Start of RECORD EXCERPTS
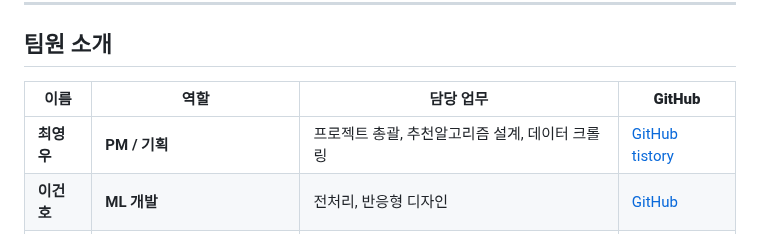
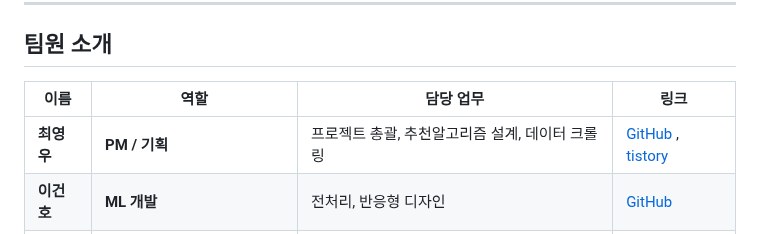
Before and after one commit to youngwoo28/smartcook-ai, a Markdown page: README.md, the part around the change. Drawn GitHub-style.

```diff
--- a/README.md
+++ b/README.md
@@ -210,9 +210,9 @@ https://youtu.be/jwLQ02vwwZ8
 
   ## **팀원 소개**
 
-| **이름** | **역할** | **담당 업무** | **GitHub** |
+| **이름** | **역할** | **담당 업무** | **링크** |
 |-----------|-----------|----------------|----------------|
-| **최영우** | **PM / 기획** | 프로젝트 총괄, 추천알고리즘 설계, 데이터 크롤링 | [GitHub](https://github.com/youngwoo28) [tistory](https://record50460.tistory.com/2) |
+| **최영우** | **PM / 기획** | 프로젝트 총괄, 추천알고리즘 설계, 데이터 크롤링 | [GitHub](https://github.com/youngwoo28) , [tistory](https://record50460.tistory.com/2) |
 | **이건호** | **ML 개발** | 전처리, 반응형 디자인 | [GitHub](https://github.com/geonho27) |
 | **경규민** | **AI 개발** | YOLO 모델 학습, 학습 데이터셋 설계 | [GitHub](https://github.com/gyumin8) |
 | **홍연화** | **프론트엔드&백엔드 개발** | 인터페이스 디자인, Django API, UI/UX 구현 | [GitHub](https://github.com/ghddusghk46) |
```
End of RECORD EXCERPTS
*GOAL OF THE EXERCISE:* Would you set down each line of the data exactly, with no images included?

*WORKED SOLUTION:*
Before and after one commit to youngwoo28/smartcook-ai, a Markdown page: README.md, the part around the change. Drawn GitHub-style.

```diff
--- a/README.md
+++ b/README.md
@@ -210,9 +210,9 @@ https://youtu.be/jwLQ02vwwZ8
 
   ## **팀원 소개**
 
-| **이름** | **역할** | **담당 업무** | **GitHub** |
+| **이름** | **역할** | **담당 업무** | **링크** |
 |-----------|-----------|----------------|----------------|
-| **최영우** | **PM / 기획** | 프로젝트 총괄, 추천알고리즘 설계, 데이터 크롤링 | [GitHub](https://github.com/youngwoo28) [tistory](https://record50460.tistory.com/2) |
+| **최영우** | **PM / 기획** | 프로젝트 총괄, 추천알고리즘 설계, 데이터 크롤링 | [GitHub](https://github.com/youngwoo28) , [tistory](https://record50460.tistory.com/2) |
 | **이건호** | **ML 개발** | 전처리, 반응형 디자인 | [GitHub](https://github.com/geonho27) |
 | **경규민** | **AI 개발** | YOLO 모델 학습, 학습 데이터셋 설계 | [GitHub](https://github.com/gyumin8) |
 | **홍연화** | **프론트엔드&백엔드 개발** | 인터페이스 디자인, Django API, UI/UX 구현 | [GitHub](https://github.com/ghddusghk46) |
```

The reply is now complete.